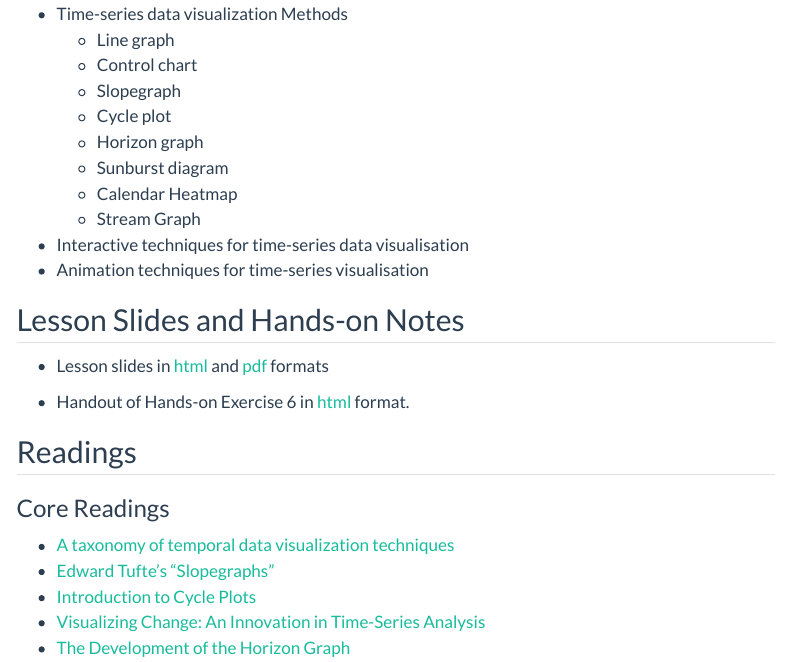
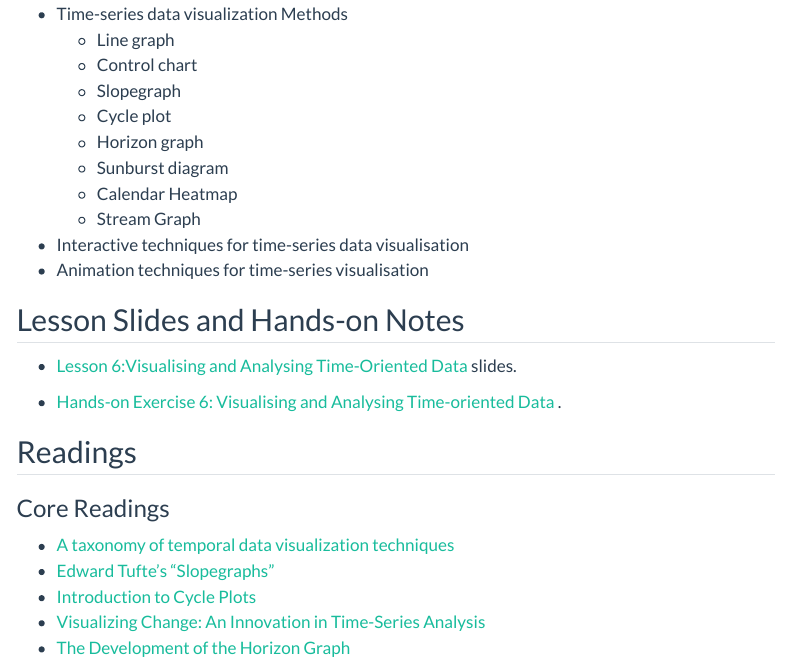
Before and after one commit to tskam/ISSS608-AY2023-24Jan, a Quarto document (outline/Lesson06_outline.qmd): the page in a window 1100 px wide, from 240 px down. Rendered offline with R 4.5, knitr and Pandoc in place of Quarto, with nearby package versions; menus at the side of the page are left out.

Commit message:
Commit Lesson 6 outlines.

```diff
--- a/outline/Lesson06_outline.qmd
+++ b/outline/Lesson06_outline.qmd
@@ -25,9 +25,9 @@ editor: visual
 
 ## Lesson Slides and Hands-on Notes
 
--   Lesson slides in [html](../lesson/Lesson06/Lesson06-VisTime.html) and [pdf](../lesson/Lesson06/Lesson06-VisTime.pdf) formats
+-   [Lesson 6:Visualising and Analysing Time-Oriented Data](../lesson/Lesson06/Lesson06-VisTime.html) slides.
 
--   Handout of Hands-on Exercise 6 in [html](../Hands-on_Ex/Hands-on_Ex06/Hands-on_Ex06-VisTime.html) format.
+-   [Hands-on Exercise 6: Visualising and Analysing Time-oriented Data](https://r4va.netlify.app/chap17) .
 
 ## Readings
 
```
Also changed, not shown: 2 other files.
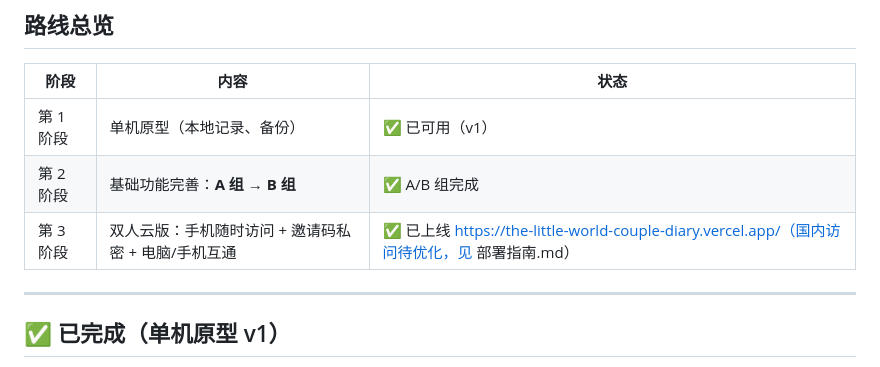
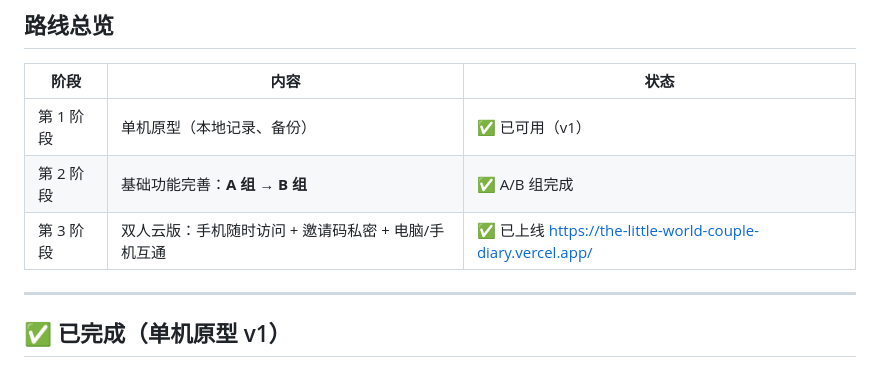
Before and after one commit to EFoxy9426/The-Little-World-couple-diary, a Markdown page: 需求清单.md, the part around the change. GitHub-like rendering.

```diff
--- a/需求清单.md
+++ b/需求清单.md
@@ -12,7 +12,7 @@
 |---|---|---|
 | 第 1 阶段 | 单机原型（本地记录、备份） | ✅ 已可用（v1） |
 | 第 2 阶段 | 基础功能完善：**A 组 → B 组** | ✅ A/B 组完成 |
-| 第 3 阶段 | 双人云版：手机随时访问 + 邀请码私密 + 电脑/手机互通 | ✅ 已上线 https://the-little-world-couple-diary.vercel.app/（国内访问待优化，见 部署指南.md） |
+| 第 3 阶段 | 双人云版：手机随时访问 + 邀请码私密 + 电脑/手机互通 | ✅ 已上线 https://the-little-world-couple-diary.vercel.app/ |
 
 ---
 
```
Also changed, not shown: 云版技术方案.md (+20 -3 lines).
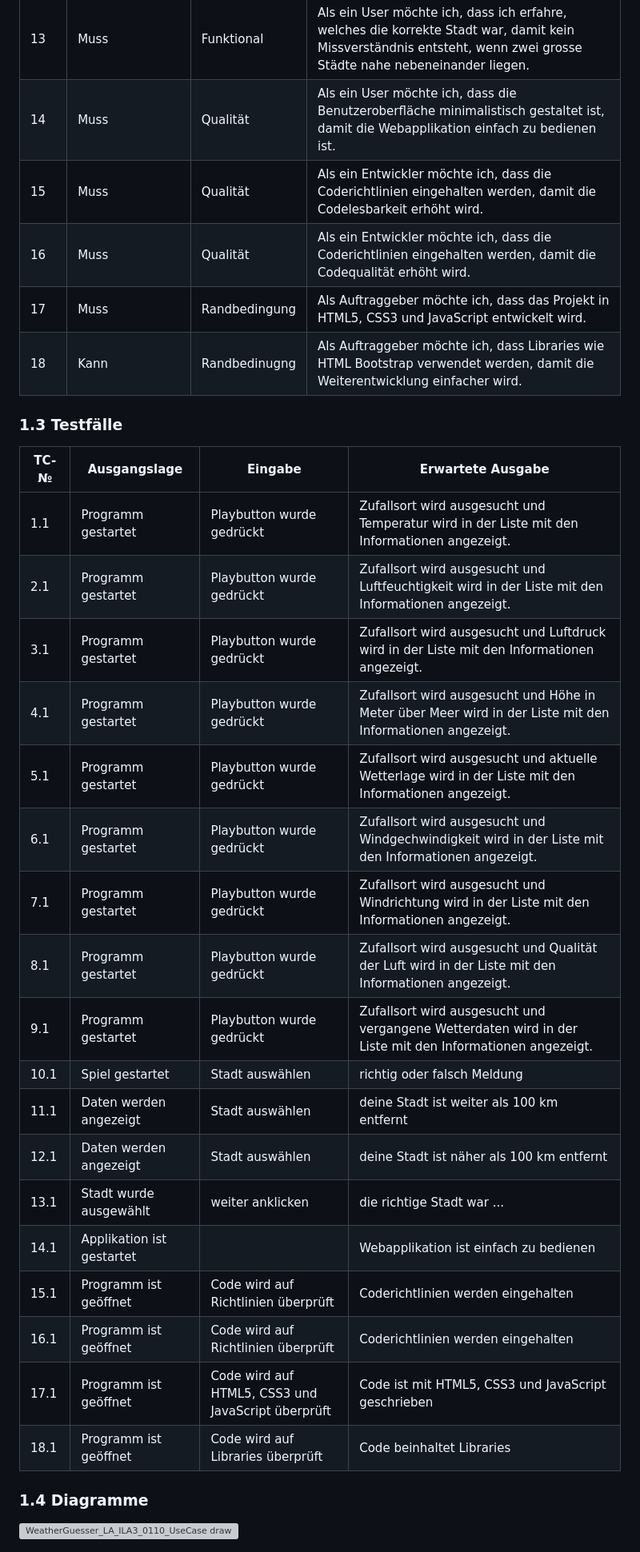
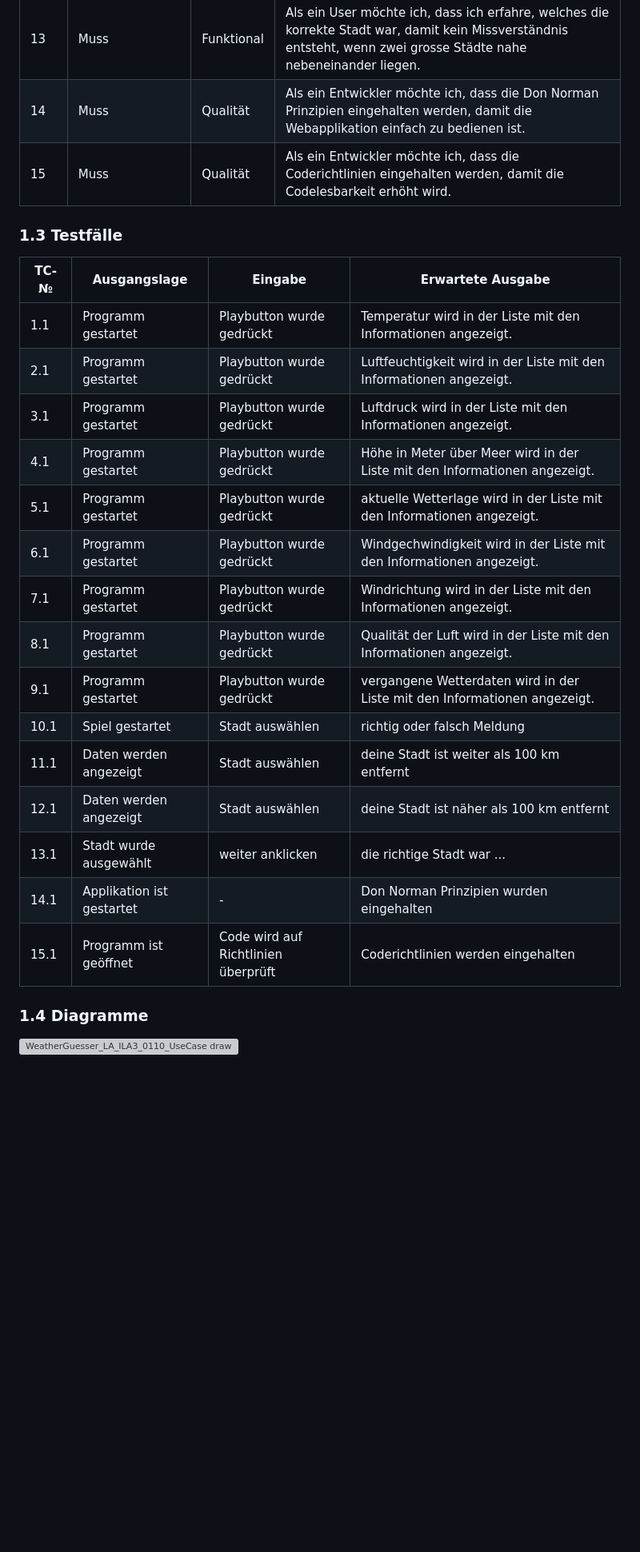
Before and after one commit to robinsacher/WeatherGuesser_LA_ILA3_0110, a Markdown page: ReadMe.md, the part around the change. Shown: that part at 80% size. Rendered like a GitHub page; blank space fills up the shorter version; grey boxes are pictures that could not be loaded.

Commit message:
Testfälle verbessert

```diff
--- a/ReadMe.md
+++ b/ReadMe.md
@@ -38,34 +38,30 @@ Wir erhoffen uns in diesem Projekt die Porzesse von DevOps zu vertiefen, weil wi
 | 11   | Muss            | Funktional    | Als ein User möchte ich, dass wenn mein Tipp mehr als 100 Kilometer von der korrekten Stadt entfernt ist, ich ein Rückmeldung bekomme, damit ich weiss, dass mein Tipp zu ungenau war.      |
 | 12   | Muss            | Funktional    | Als ein User möchte ich, dass wenn mein Tipp weniger als 100 Kilometer von der korrekten Stadt entfernt ist, ich eine Rückmeldung bekomme, damit ich weiss, dass mein Tipp genau genug war. |
 | 13   | Muss            | Funktional    | Als ein User möchte ich, dass ich erfahre, welches die korrekte Stadt war, damit kein Missverständnis entsteht, wenn zwei grosse Städte nahe nebeneinander liegen.                          |
-| 14   | Muss            | Qualität      | Als ein User möchte ich, dass die Benutzeroberfläche minimalistisch gestaltet ist, damit die Webapplikation einfach zu bedienen ist.                                                        |
+| 14   | Muss            | Qualität      | Als ein Entwickler möchte ich, dass die Don Norman Prinzipien eingehalten werden, damit die Webapplikation einfach zu bedienen ist.                                                        |
 | 15   | Muss            | Qualität      | Als ein Entwickler möchte ich, dass die Coderichtlinien eingehalten werden, damit die Codelesbarkeit erhöht wird.                                                                           |
-| 16   | Muss            | Qualität      | Als ein Entwickler möchte ich, dass die Coderichtlinien eingehalten werden, damit die Codequalität erhöht wird.                                                                             |
-| 17   | Muss            | Randbedingung | Als Auftraggeber möchte ich, dass das Projekt in HTML5, CSS3 und JavaScript entwickelt wird.                                                                                                |
-| 18   | Kann            | Randbedinugng | Als Auftraggeber möchte ich, dass Libraries wie HTML Bootstrap verwendet werden, damit die Weiterentwicklung einfacher wird.                                                                |
+
 
 ### 1.3 Testfälle
 
 | TC-№ | Ausgangslage              | Eingabe                                            | Erwartete Ausgabe                                                                                         |
 | ---- | ------------------------- | -------------------------------------------------- | --------------------------------------------------------------------------------------------------------- |
-| 1.1  | Programm gestartet        | Playbutton wurde gedrückt                          | Zufallsort wird ausgesucht und Temperatur wird in der Liste mit den Informationen angezeigt.              |
-| 2.1  | Programm gestartet        | Playbutton wurde gedrückt                          | Zufallsort wird ausgesucht und Luftfeuchtigkeit wird in der Liste mit den Informationen angezeigt.        |
-| 3.1  | Programm gestartet        | Playbutton wurde gedrückt                          | Zufallsort wird ausgesucht und Luftdruck wird in der Liste mit den Informationen angezeigt.               |
-| 4.1  | Programm gestartet        | Playbutton wurde gedrückt                          | Zufallsort wird ausgesucht und Höhe in Meter über Meer wird in der Liste mit den Informationen angezeigt. |
-| 5.1  | Programm gestartet        | Playbutton wurde gedrückt                          | Zufallsort wird ausgesucht und aktuelle Wetterlage wird in der Liste mit den Informationen angezeigt.     |
-| 6.1  | Programm gestartet        | Playbutton wurde gedrückt                          | Zufallsort wird ausgesucht und Windgechwindigkeit wird in der Liste mit den Informationen angezeigt.      |
-| 7.1  | Programm gestartet        | Playbutton wurde gedrückt                          | Zufallsort wird ausgesucht und Windrichtung wird in der Liste mit den Informationen angezeigt.            |
-| 8.1  | Programm gestartet        | Playbutton wurde gedrückt                          | Zufallsort wird ausgesucht und Qualität der Luft wird in der Liste mit den Informationen angezeigt.       |
-| 9.1  | Programm gestartet        | Playbutton wurde gedrückt                          | Zufallsort wird ausgesucht und vergangene Wetterdaten wird in der Liste mit den Informationen angezeigt.  |
-| 10.1 | Spiel gestartet           | Stadt auswählen                                    | richtig oder falsch Meldung                                                                               |
+| 1.1  | Programm gestartet        | Playbutton wurde gedrückt                          | Temperatur wird in der Liste mit den Informationen angezeigt.              |
+| 2.1  | Programm gestartet        | Playbutton wurde gedrückt                          | Luftfeuchtigkeit wird in der Liste mit den Informationen angezeigt.        |
+| 3.1  | Programm gestartet        | Playbutton wurde gedrückt                          | Luftdruck wird in der Liste mit den Informationen angezeigt.               |
+| 4.1  | Programm gestartet        | Playbutton wurde gedrückt                          | Höhe in Meter über Meer wird in der Liste mit den Informationen angezeigt. |
+| 5.1  | Programm gestartet        | Playbutton wurde gedrückt                          | aktuelle Wetterlage wird in der Liste mit den Informationen angezeigt.     |
+| 6.1  | Programm gestartet        | Playbutton wurde gedrückt                          |  Windgechwindigkeit wird in der Liste mit den Informationen angezeigt.      |
+| 7.1  | Programm gestartet        | Playbutton wurde gedrückt                          | Windrichtung wird in der Liste mit den Informationen angezeigt.            |
+| 8.1  | Programm gestartet        | Playbutton wurde gedrückt                          | Qualität der Luft wird in der Liste mit den Informationen angezeigt.       |
+| 9.1  | Programm gestartet        | Playbutton wurde gedrückt                          |  vergangene Wetterdaten wird in der Liste mit den Informationen angezeigt.  |
+| 10.1 | Spiel gestartet           | Stadt auswählen                                    | richtig oder falsch Meldung                                                           |
 | 11.1 | Daten werden angezeigt    | Stadt auswählen                                    | deine Stadt ist weiter als 100 km entfernt                                                                |
 | 12.1 | Daten werden angezeigt    | Stadt auswählen                                    | deine Stadt ist näher als 100 km entfernt                                                                 |
 | 13.1 | Stadt wurde ausgewählt    | weiter anklicken                                   | die richtige Stadt war ...                                                                                |
-| 14.1 | Applikation ist gestartet |                                                    | Webapplikation ist einfach zu bedienen                                                                    |
+| 14.1 | Applikation ist gestartet | -                                                | Don Norman Prinzipien wurden eingehalten                                                                    |
 | 15.1 | Programm ist geöffnet     | Code wird auf Richtlinien überprüft                | Coderichtlinien werden eingehalten                                                                        |
-| 16.1 | Programm ist geöffnet     | Code wird auf Richtlinien überprüft                | Coderichtlinien werden eingehalten                                                                        |
-| 17.1 | Programm ist geöffnet     | Code wird auf HTML5, CSS3 und JavaScript überprüft | Code ist mit HTML5, CSS3 und JavaScript geschrieben                                                       |
-| 18.1 | Programm ist geöffnet     | Code wird auf Libraries überprüft                  | Code beinhaltet Libraries                                                                                 |
+
 
 ### 1.4 Diagramme
 
```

★ ★ ★

Your response should be the lines of the entries above that include the string "Webapplikation".

EXPECTED ANSWER:
-| 14   | Muss            | Qualität      | Als ein User möchte ich, dass die Benutzeroberfläche minimalistisch gestaltet ist, damit die Webapplikation einfach zu bedienen ist.                                                        |
+| 14   | Muss            | Qualität      | Als ein Entwickler möchte ich, dass die Don Norman Prinzipien eingehalten werden, damit die Webapplikation einfach zu bedienen ist.                                                        |
-| 14.1 | Applikation ist gestartet |                                                    | Webapplikation ist einfach zu bedienen                                                                    |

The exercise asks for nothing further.